Memorial Sloan Kettering Cancer Center. About your cystoscopy. 2014: http://www.mskcc.org/cancer-care/patient-education/resources/about-your-cystoscopy.
National Cancer Institute. MedlinePlus Medical Encyclopedia: Cystoscopy. Bethesda, MD: National Cancer Institute; 2012: http://www.nlm.nih.gov/medlineplus/ency/article/003903.htm.
National Kidney and Urologic Disease Information Clearinghouse. Cystoscopy and ureteroscopy. 2009: http://kidney.niddk.nih.gov/kudiseases/pubs/cystoscopy/cystoscopy_508.pdf.

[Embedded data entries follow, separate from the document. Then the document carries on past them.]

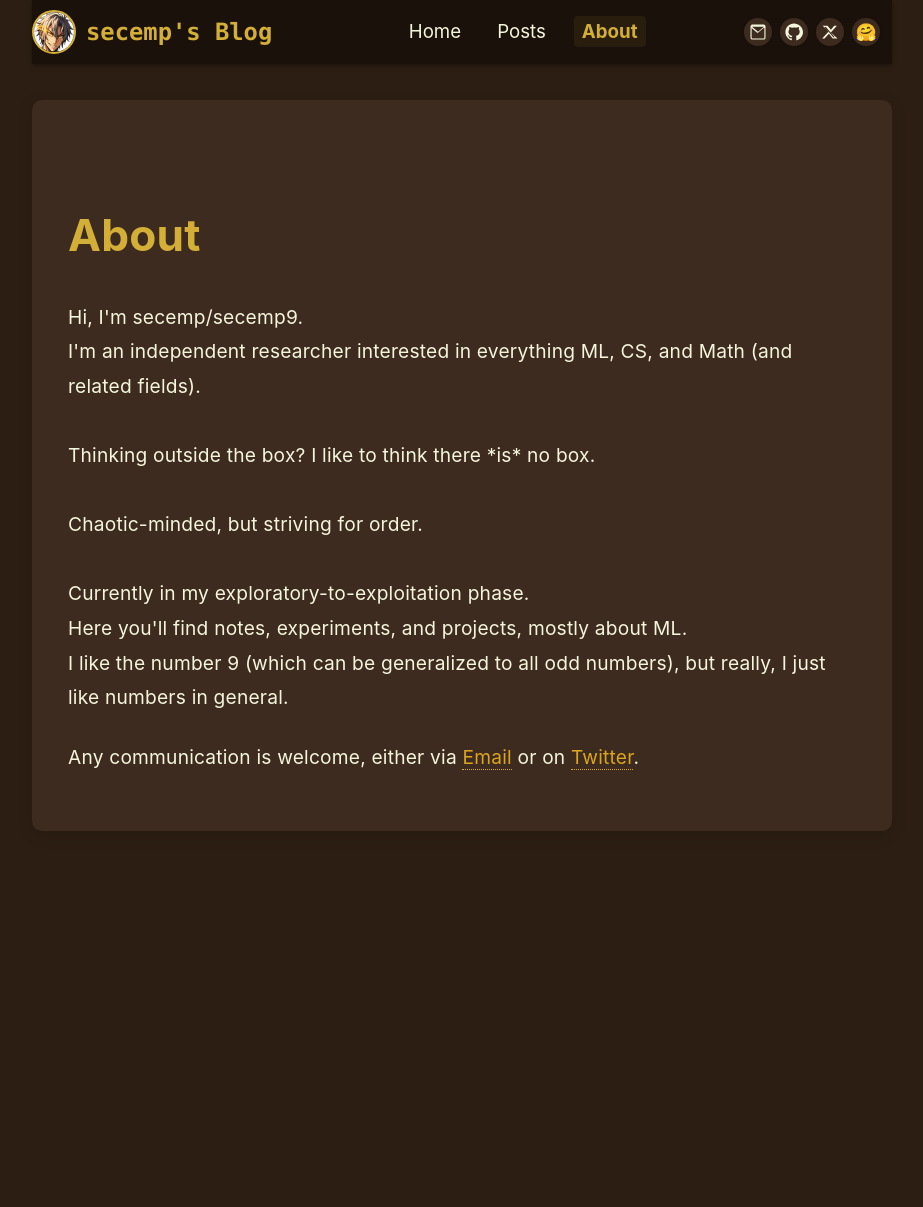
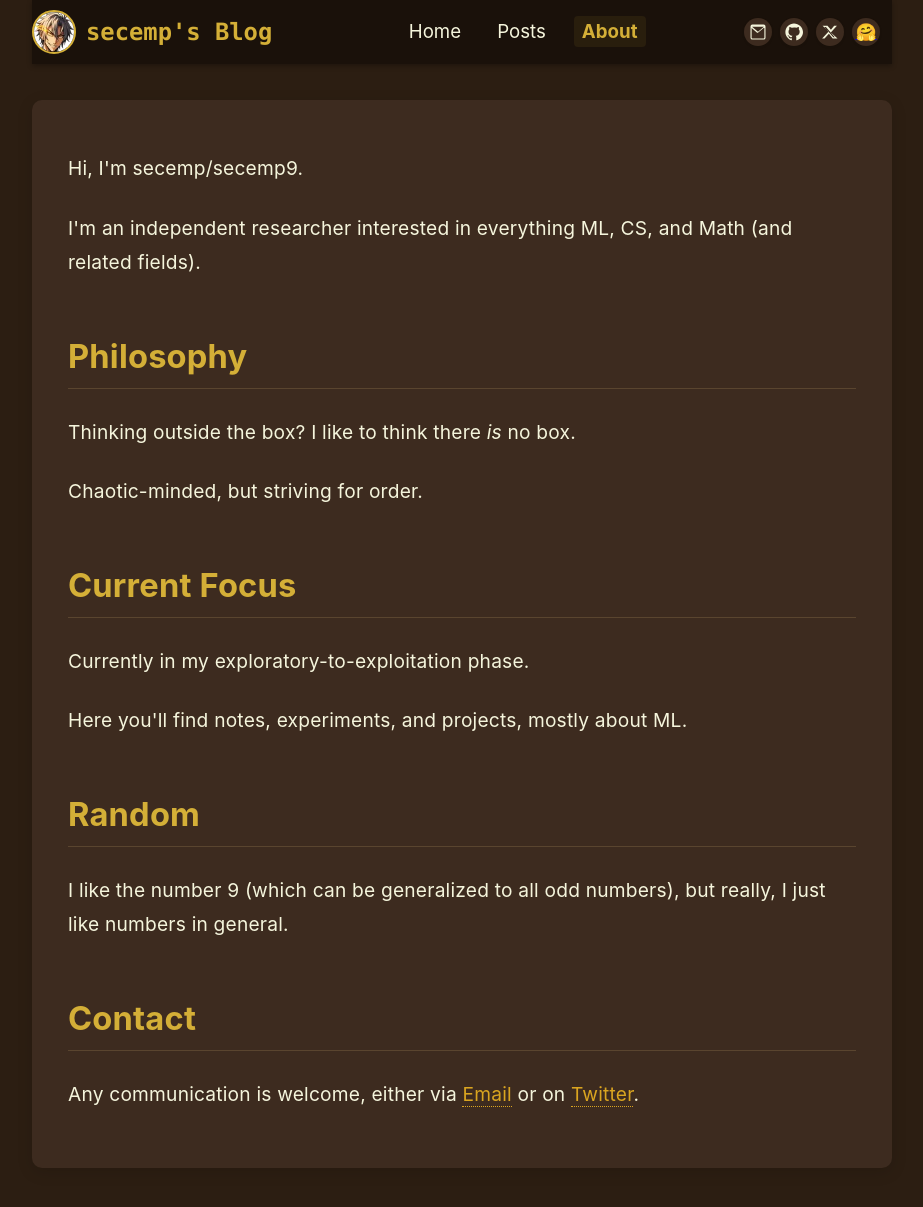
Before and after one commit to secemp9/secemp9.github.io, a Jekyll site: the page built from about.md, in a window 1280 px wide and 1208 px high. Shown: the whole window, without its empty margins (178-1101 px from the left). Built offline with Jekyll 4.4.1, drawn with Linux system fonts in a browser that asks for light colours; nearby versions of some CDN libraries; a style sheet for code colours, icons or effects is not loaded.

Commit message:
better about page?

```diff
--- a/about.md
+++ b/about.md
@@ -4,21 +4,83 @@ title: About
 ---
 
 <div class="markdown-content">
-  <h1>About</h1>
+
   <p>
-    Hi, I'm secemp/secemp9.<br>
-    I'm an independent researcher interested in everything ML, CS, and Math (and related fields).<br>
-    <br>
-    Thinking outside the box? I like to think there *is* no box.<br>
-    <br>
-    Chaotic-minded, but striving for order.<br>
-    <br>
-    Currently in my exploratory-to-exploitation phase.<br>
-    Here you'll find notes, experiments, and projects, mostly about ML.<br>
+
+    Hi, I'm secemp/secemp9.
+
+  </p>
+
+
+
+  <p>
+
+    I'm an independent researcher interested in everything ML, CS, and Math (and related fields).
+
+  </p>
+
+
+
+  <h2>Philosophy</h2>
+
+
+
+  <p>
+
+    Thinking outside the box? I like to think there <em>is</em> no box.
+
+  </p>
+
+
+
+  <p>
+
+    Chaotic-minded, but striving for order.
+
+  </p>
+
+
+
+  <h2>Current Focus</h2>
+
+
+
+  <p>
+
+    Currently in my exploratory-to-exploitation phase.
+
+  </p>
+
+
+
+  <p>
+
+    Here you'll find notes, experiments, and projects, mostly about ML.
+
+  </p>
+
+
+
+  <h2>Random</h2>
+
+
+
+  <p>
+
     I like the number 9 (which can be generalized to all odd numbers), but really, I just like numbers in general.
-    <br>
+
   </p>
+
+
+
+  <h2>Contact</h2>
+
+
+
   <p>
+
     Any communication is welcome, either via <a href="mailto:secemp9@gmail.com">Email</a> or on <a href="https://x.com/secemp9">Twitter</a>.
+
   </p>
+
 </div>
```
Also changed, not shown: 1 other file.
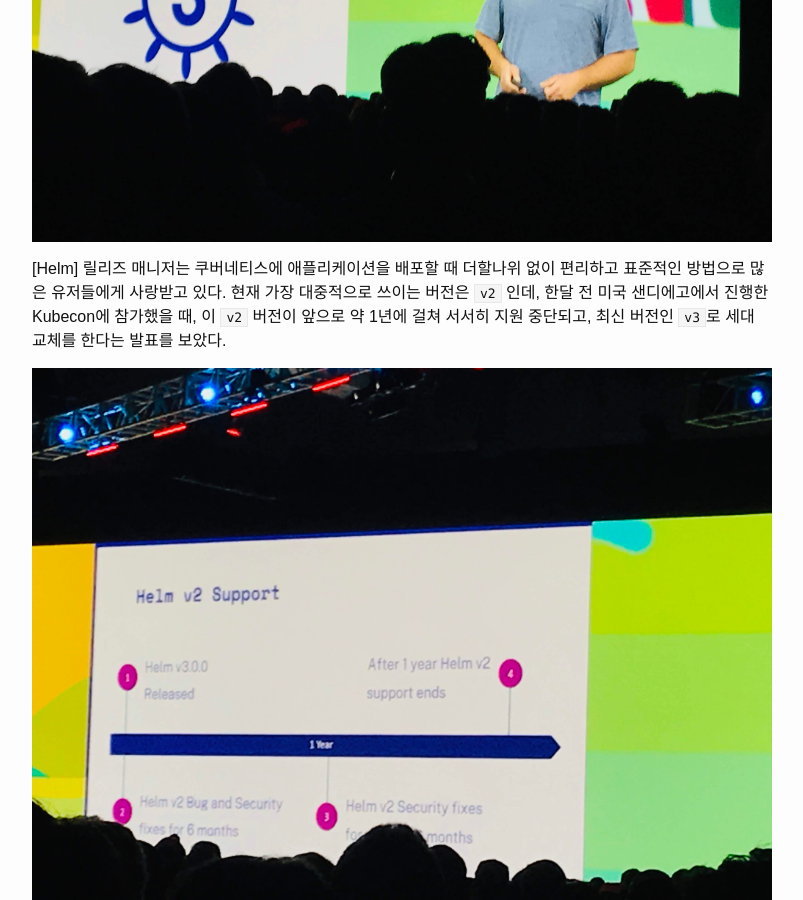
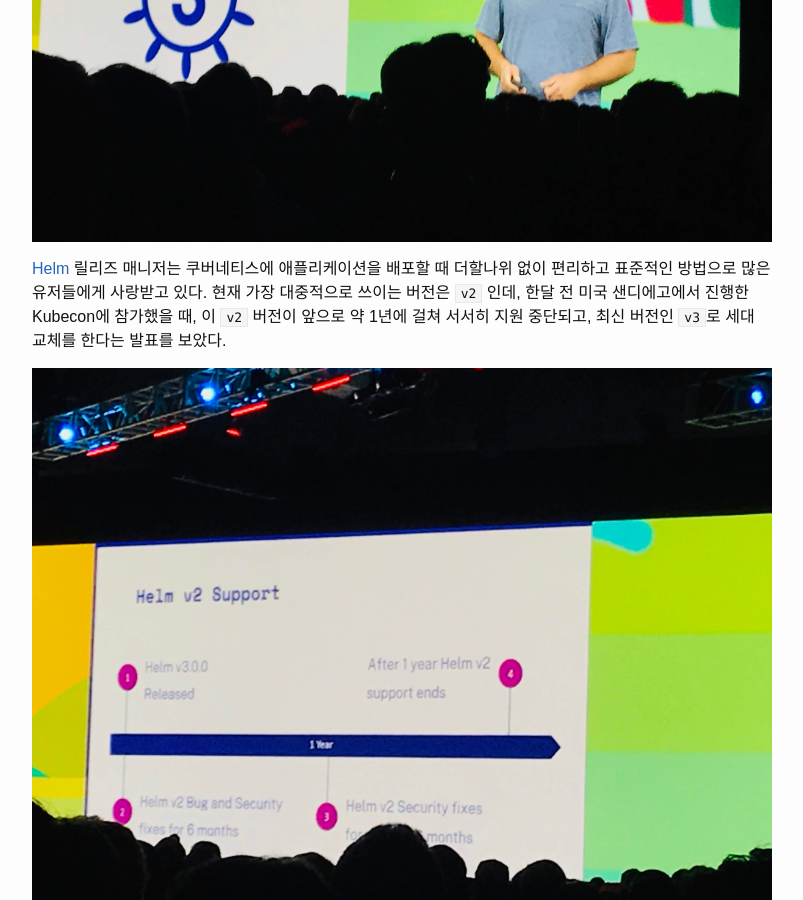
Before and after one commit to kycfeel/kycfeel.github.io, a Jekyll site: the page built from _posts/2019-12-25-Helm-v2-에서-v3-로-마이그레이션-하기.md, in a window 1280 px wide and 900 px high, scrolled down 507 px. Shown: the whole window, without its empty margins (238-1041 px from the left). Built offline with Jekyll 4.4.1, drawn with Linux system fonts in a browser that asks for light colours; our own code applies the rules of GitHub Pages for plain Markdown files; comment, search, counter and statistics services are not loaded; some of the changed lines change nothing that is shown.

```diff
--- a/_posts/2019-12-25-Helm-v2-에서-v3-로-마이그레이션-하기.md
+++ b/_posts/2019-12-25-Helm-v2-에서-v3-로-마이그레이션-하기.md
@@ -1,6 +1,6 @@
 ![helm-v2-deprecated-announce-at-kubecon](https://github.com/kycfeel/kycfeel.github.io/blob/master/_images/kubecon-helm-v3-intro.JPG?raw=true)
 
-[Helm] 릴리즈 매니저는 쿠버네티스에 애플리케이션을 배포할 때 더할나위 없이 편리하고 표준적인 방법으로 많은 유저들에게 사랑받고 있다. 현재 가장 대중적으로 쓰이는 버전은 `v2` 인데, 한달 전 미국 샌디에고에서 진행한 Kubecon에 참가했을 때, 이 `v2` 버전이 앞으로 약 1년에 걸쳐 서서히 지원 중단되고, 최신 버전인 `v3`로 세대 교체를 한다는 발표를 보았다.
+[Helm](https://helm.sh/) 릴리즈 매니저는 쿠버네티스에 애플리케이션을 배포할 때 더할나위 없이 편리하고 표준적인 방법으로 많은 유저들에게 사랑받고 있다. 현재 가장 대중적으로 쓰이는 버전은 `v2` 인데, 한달 전 미국 샌디에고에서 진행한 Kubecon에 참가했을 때, 이 `v2` 버전이 앞으로 약 1년에 걸쳐 서서히 지원 중단되고, 최신 버전인 `v3`로 세대 교체를 한다는 발표를 보았다.
 
 ![helm-v2-lifecycle](https://github.com/kycfeel/kycfeel.github.io/blob/master/_images/kubecon-helm-v2-lifecycle.JPG?raw=true)
 
```
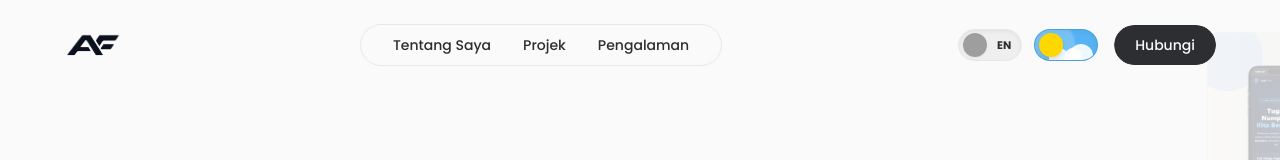
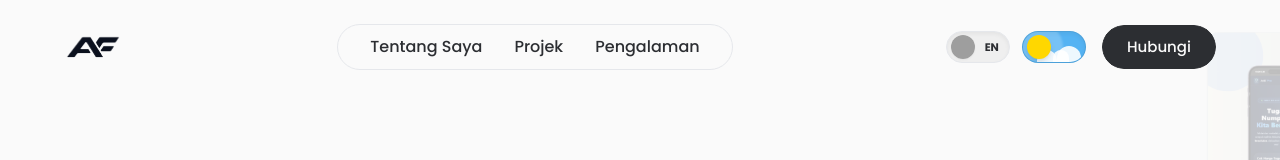
Before and after one commit to akbaralfaidah/akbaralfaidah-website-portofolio, a React (Vite) app: page / in a window 1280 px wide. Shown: the top 160 px of the page. Built offline with nearby package versions, Linux system fonts and the light colour scheme; grey boxes are pictures that could not be loaded.

Commit message:
style: increase navbar text size for better readability and UX

```diff
--- a/src/components/Navbar.jsx
+++ b/src/components/Navbar.jsx
@@ -141,7 +141,7 @@ export default function Navbar() {
             </button>
           </div>
 
-          <div className="hidden md:flex items-center space-x-8 text-sm font-medium text-charcoal dark:text-[#F2F0E8] bg-[#FAFAFA]/50 dark:bg-[#1A1A1C]/50 border border-charcoal/10 dark:border-white/10 px-8 py-2.5 rounded-full">
+          <div className="hidden md:flex items-center space-x-8 text-base font-medium text-charcoal dark:text-[#F2F0E8] bg-[#FAFAFA]/50 dark:bg-[#1A1A1C]/50 border border-charcoal/10 dark:border-white/10 px-8 py-2.5 rounded-full">
             <a href="#about" onClick={(e) => handleNavClick(e, '#about')} className="hover:opacity-70 transition-opacity">{t('nav.about')}</a>
             <a href="#projects" onClick={(e) => handleNavClick(e, '#projects')} className="hover:opacity-70 transition-opacity">{t('nav.projects')}</a>
             <a href="#experience" onClick={(e) => handleNavClick(e, '#experience')} className="hover:opacity-70 transition-opacity">{t('nav.experience')}</a>
@@ -156,7 +156,7 @@ export default function Navbar() {
             <AnimatedButton
               href="#contact"
               onClick={(e) => handleNavClick(e, '#contact')}
-              className="hidden sm:inline-flex px-5 h-10 text-sm"
+              className="hidden sm:inline-flex px-6 h-11 text-[15px]"
             >
               {t('nav.contact')}
             </AnimatedButton>
```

Rackeley RR & Gill BC. Cystoscopy and urethroscopy in the assessment of urinary incontinence. WebMD LLC; 2013: http://emedicine.medscape.com/article/1988620-overview#showall.